Just as Poe’s chilling tales have captured the public imagination for almost two centuries, so has Poe himself. In our imagination we see him as a morbid—perhaps mad—figure lurking in the shadows of cemeteries or crumbling castles. But Poe was so much more than that; what isn’t common knowledge about him could fill volumes. A textbook iconoclast, in addition to being an author, Poe was also a world traveler, a detective, and a military man who (allegedly) fought in the Greek War of Independence and was held prisoner in Russia—more of a swashbuckler than a haunted recluse.

And although Poe’s literary reputation rests primarily on his tales of terror as well as on his haunting lyric poetry, his surprisingly vast oeuvre also includes short stories, a novel, a textbook, a book of scientific theory, and hundreds of essays and book reviews. In fact, he made his living as America’s first great literary critic and theoretician. His influence continues to be felt today among best-selling novelists. Donna Tartt, author of The Goldfinch, said, “Poe invented the detective story and science fiction. In essence, he invented a huge part of the twentieth century.”

But achieving this stature took every ounce of stubborn drive the young writer—who accomplished all this before dying at 40—had in his possession. One might say he was convinced of his own genius from childhood, orphaned as a toddler and raised as an outsider in a wealthy family, Poe always knew he was different. “From childhood’s hour I have not been as others were,” he wrote. “I have not seen as others saw; I could not bring my passions from a common spring.” For some, this would be a recipe for disaster; for others, like Poe, it was a welcome challenge. The young Poe was raised by his distant foster father to be a Virginia gentleman, but clearly he had other ideas. He read voraciously, poetry especially, and dreamt of being a writer like his childhood hero, the British poet Lord Byron. In fact, by the age of thirteen, Poe had compiled enough poetry to publish a book. The story of the rest of his life followed the same pattern of refusing to follow the straight path to success, instead bowing to his muses whenever they called—often to help him out of a youthful jam. Jilted in love at age 18, Poe pounded out and published his first book, Tamerlane.

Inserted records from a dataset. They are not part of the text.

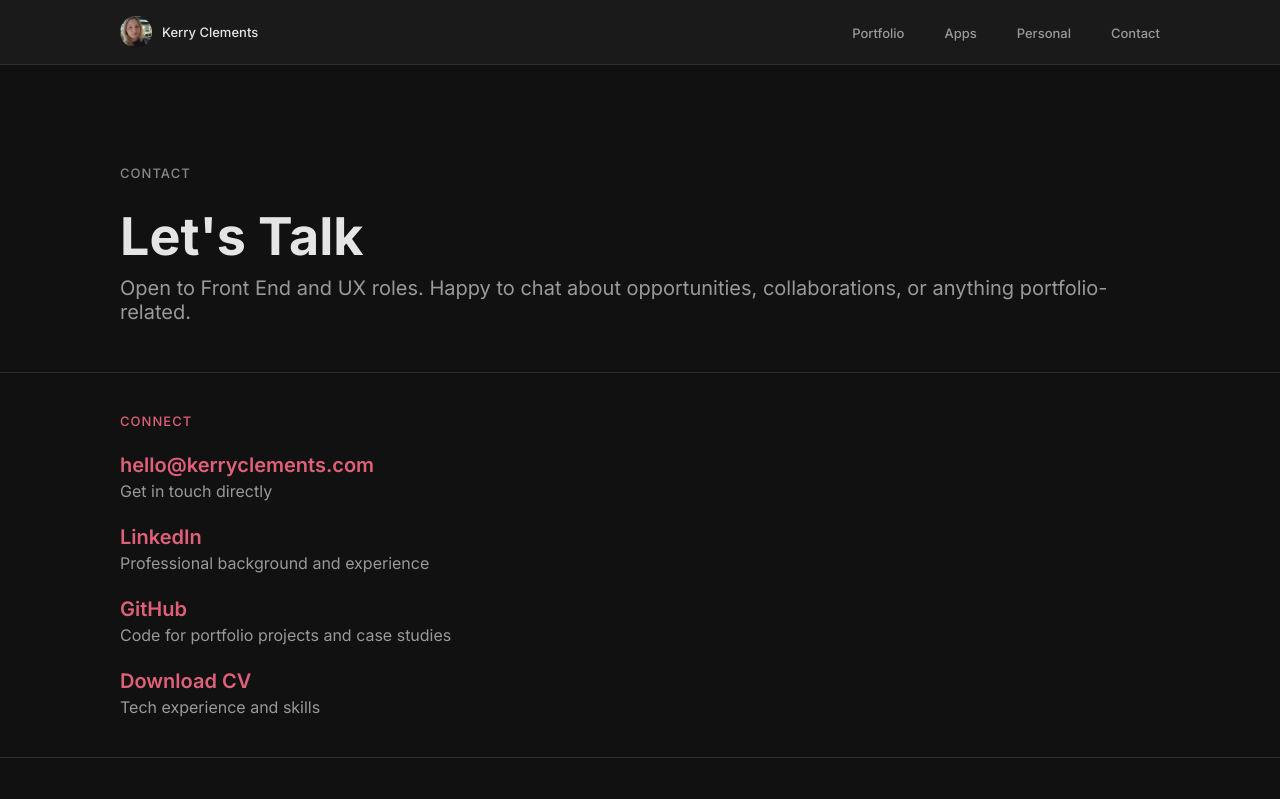
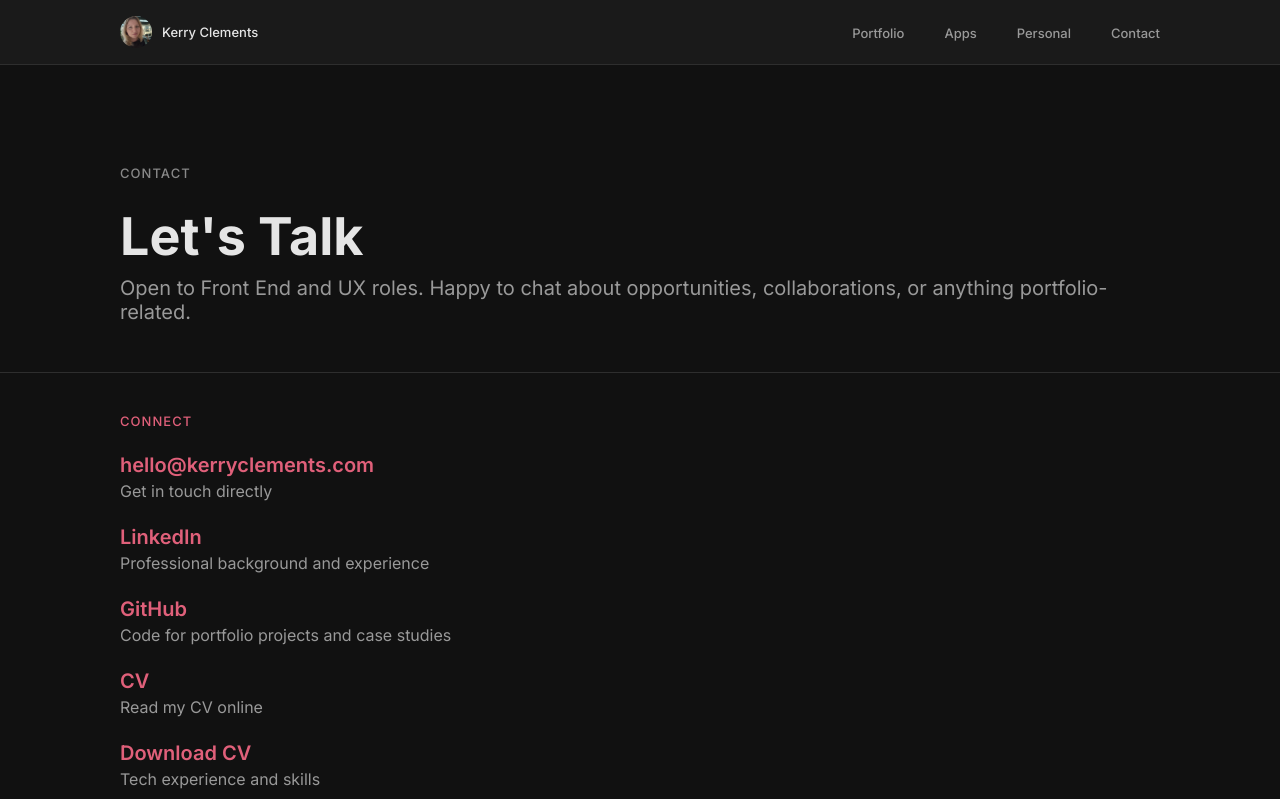
Before and after one commit to KerryCX/kerryclements.com, a React (Vite) app: page /contact in a window 1280 px wide. Shown: the top 799 px of the page. Built offline with nearby package versions, Linux system fonts and the light colour scheme.

Commit message:
feat: link to CV page from contact page
Co-Authored-By: Claude Opus 5.5 <noreply@anthropic.com>
Claude-Session: https://claude.ai/code/session_01RD1RR2iumlmjkfnelwpknw

```diff
--- a/src/pages/ContactPage.tsx
+++ b/src/pages/ContactPage.tsx
@@ -39,7 +39,17 @@ const ContactPage = () => {
               <p className="connect-caption">Code for portfolio projects and case studies</p>
             </li>
             <li>
-              <button type="button" onClick={downloadCV} className="connect-link connect-link--button">
+              <a href="/cv" className="connect-link">
+                CV
+              </a>
+              <p className="connect-caption">Read my CV online</p>
+            </li>
+            <li>
+              <button
+                type="button"
+                onClick={downloadCV}
+                className="connect-link connect-link--button"
+              >
                 Download CV
               </button>
               <p className="connect-caption">Tech experience and skills</p>
```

Accepted into West Point only to be thrown out for insubordination, he published his second book only eight months later. Living in poverty after being disinherited, Poe wrote magazine pieces like a demon, eventually earning a coveted spot as staff writer at the Southern Literary Messenger, where he began his career as a critic, and so it went, with Poe answering challenges with creativity—and sometimes gorgeous poetry.

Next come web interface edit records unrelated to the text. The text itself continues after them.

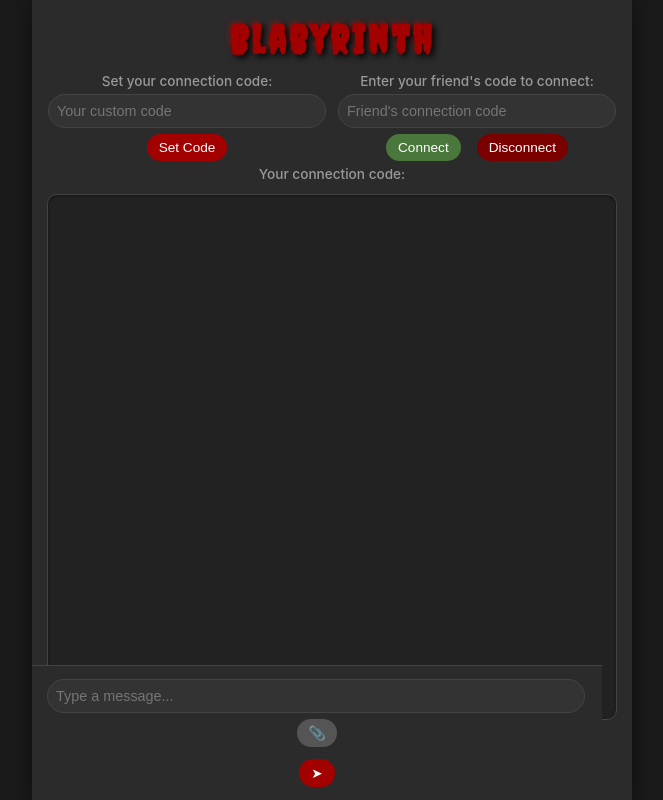
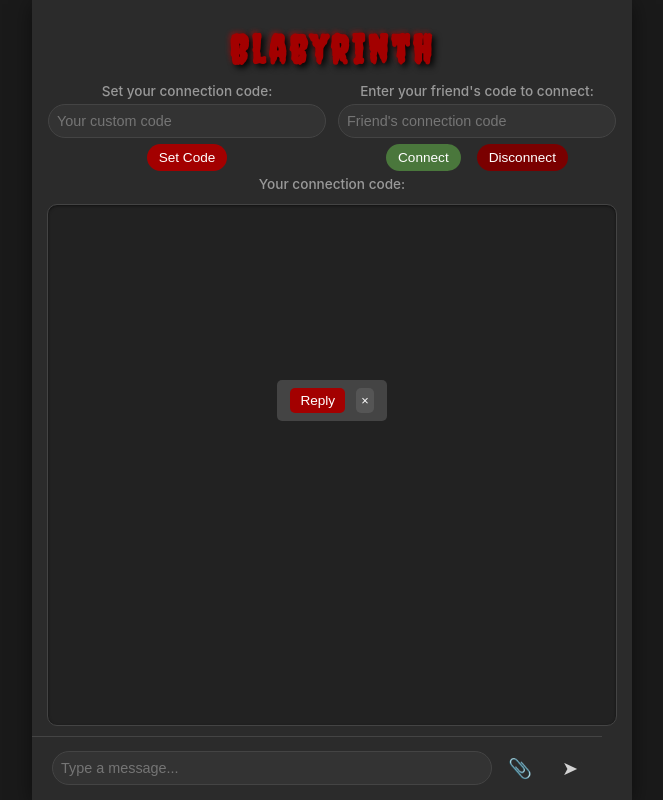
Before and after one commit to microdoomz/Blabyrinth, a plain HTML site: page index.html in a window 1280 px wide. Shown: the whole page, without its empty margins (308-971 px from the left). Drawn offline with Linux system fonts and the light colour scheme.

Commit message:
Update style.css

```diff
--- a/style.css
+++ b/style.css
@@ -21,7 +21,6 @@ body {
     display: flex;
     flex-direction: column;
     overflow: hidden;
-    padding-bottom: 70px;
     box-sizing: border-box;
 }
 
@@ -49,7 +48,10 @@ h1 {
     border-radius: 5px;
     font-size: 0.85em;
     text-align: center;
-    margin: 0 15px;
+    margin: 5px 15px;
+    position: sticky;
+    top: 0;
+    z-index: 10;
 }
 
 .status.connected {
@@ -86,6 +88,7 @@ h1 {
     text-align: left;
     box-shadow: inset 0 1px 3px rgba(0, 0, 0, 0.5);
     white-space: normal;
+    max-height: calc(100vh - 300px); /* Adjust based on other elements' height */
 }
 
 #chat-box .message {
@@ -131,6 +134,7 @@ h1 {
     font-size: 1em;
     max-width: 100%;
     word-wrap: break-word;
+    position: relative;
 }
 
 #chat-box .message.sender .content {
@@ -141,6 +145,28 @@ h1 {
 #chat-box .message.receiver .content {
     background: #444;
     color: #d3d3d3;
+}
+
+#chat-box .message .status-ticks {
+    position: absolute;
+    bottom: -10px;
+    right: 5px;
+    font-size: 0.8em;
+}
+
+#chat-box .message .status-ticks.sent::after {
+    content: '✓';
+    color: #999;
+}
+
+#chat-box .message .status-ticks.delivered::after {
+    content: '✓✓';
+    color: #999;
+}
+
+#chat-box .message .status-ticks.seen::after {
+    content: '✓✓';
+    color: #a30000;
 }
 
 #chat-box .typing-message {
@@ -252,18 +278,32 @@ button:disabled {
 
 .file-label {
     display: inline-block;
-    padding: 6px 12px;
+    padding: 6px;
     margin: 3px;
-    background: #555;
-    color: #fff;
-    border-radius: 15px;
-    font-size: 0.85em;
+    background: none;
+    color: #d3d3d3;
+    font-size: 1.2em;
     cursor: pointer;
-    transition: background 0.3s ease;
+    transition: color 0.3s ease;
 }
 
 .file-label:hover {
-    background: #666;
+    color: #a30000;
+}
+
+.send-btn {
+    background: none;
+    padding: 6px;
+    margin: 3px;
+    font-size: 1.2em;
+    color: #d3d3d3;
+    border: none;
+    cursor: pointer;
+    transition: color 0.3s ease;
+}
+
+.send-btn:hover {
+    color: #a30000;
 }
 
 .input-container {
@@ -272,12 +312,15 @@ button:disabled {
     padding: 10px 15px;
     background: #2b2b2b;
     border-top: 1px solid #444;
-    position: fixed;
-    bottom: 0;
     width: 100%;
     max-width: 570px;
     box-sizing: border-box;
-    flex-wrap: wrap;
+    flex-wrap: nowrap;
+}
+
+#message-input {
+    flex: 1;
+    margin: 3px 5px;
 }
 
 #my-code {
@@ -286,11 +329,11 @@ button:disabled {
 }
 
 .file-preview {
-    flex: 1;
     margin: 3px 5px;
     color: #d3d3d3;
     font-size: 0.85em;
     text-align: center;
+    max-width: 50px;
 }
 
 .file-preview img, .file-preview video {
@@ -364,6 +407,8 @@ button:disabled {
     padding: 5px 10px;
     border-radius: 5px;
     z-index: 100;
+    display: flex;
+    gap: 5px;
 }
 
 .reply-overlay button {
@@ -379,13 +424,22 @@ button:disabled {
     background: #c70000;
 }
 
+.reply-overlay .cancel-reply {
+    background: #555;
+    padding: 5px;
+    font-size: 0.8em;
+}
+
+.reply-overlay .cancel-reply:hover {
+    background: #666;
+}
+
 /* Responsive adjustments */
 @media (max-width: 600px) {
     .container {
         height: 100vh;
         border-radius: 0;
         margin: 0;
-        padding-bottom: 80px;
     }
 
     .code-inputs {
@@ -399,7 +453,7 @@ button:disabled {
     }
 
     #message-input {
-        width: calc(50% - 20px);
+        flex: 1;
         margin: 3px 5px;
     }
 
@@ -408,35 +462,29 @@ button:disabled {
     }
 
     .file-preview {
-        display: none; /* Hide on mobile to save space */
+        display: block; /* Show on mobile */
     }
 
     #chat-box {
-        margin-bottom: 10px;
+        max-height: calc(100vh - 320px); /* Adjust for mobile */
     }
 }
 
 @media (min-width: 601px) {
     .input-container {
-        flex-direction: column;
-        align-items: stretch;
+        flex-wrap: nowrap;
     }
 
     #message-input {
-        width: calc(100% - 20px);
-        margin: 3px 0;
+        flex: 1;
+        margin: 3px 5px;
     }
 
     .file-label {
-        margin: 3px 0;
-        align-self: center;
+        margin: 3px 5px;
     }
 
     .file-preview {
-        margin: 3px 0;
-    }
-
-    button[onclick="sendMessage()"] {
-        align-self: center;
+        margin: 3px 5px;
     }
 }
```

When his young wife Virginia died at 24 of tuberculosis, many thought Poe himself would die of grief. Instead, the poem “Annabel Lee” told the story. “Neither the angels in heaven above / nor the demons down under the sea / Can ever dissever my soul from the soul / of the beautiful Annabel Lee.” When Poe published “The Fall of the House of Usher” in 1839—at age 30—it helped establish his growing reputation as a writer of literary thrillers. It’s unknown what the source of the story was, but it has been speculated that it was based upon a grisly discovery in the ruins of Boston’s Hezekiah Usher house. When the Usher house was torn down in 1830, two bodies were found embraced in a cavity in the cellar—and a story told of a sailor and the young wife of the older homeowner who were caught and entombed in their trysting spot by her husband.

“The Raven” was published in 1845, establishing Poe as a household name. But he did not live long enough to enjoy the fame. Just four years later he disappeared in Baltimore and was found unconscious on the street, wearing clothes that were not his own. Because he was delirious, he could not say what had befallen him. Apropos of the work he had penned in his lifetime, Poe’s death four days later was equally strange and inexplicable. “Maybe it’s fitting that since he invented the detective story,” wrote Chris Semtner, curator of the Poe museum in Richmond, Virginia, “he left us with a real-life mystery.”


Jane Ganahl has been a journalist, author, editor, and producer in San Francisco for more than three decades. She is the co-founder of Litquake, the West Coast’s largest independent literary festival, author of the memoir Naked on the Page, and contributor to many magazines, including Harper’s Bazaar, Rolling Stone, Ladies’ Home Journal, and San Francisco Opera Magazine.

Q&A with "Usher House" composer Gordon Getty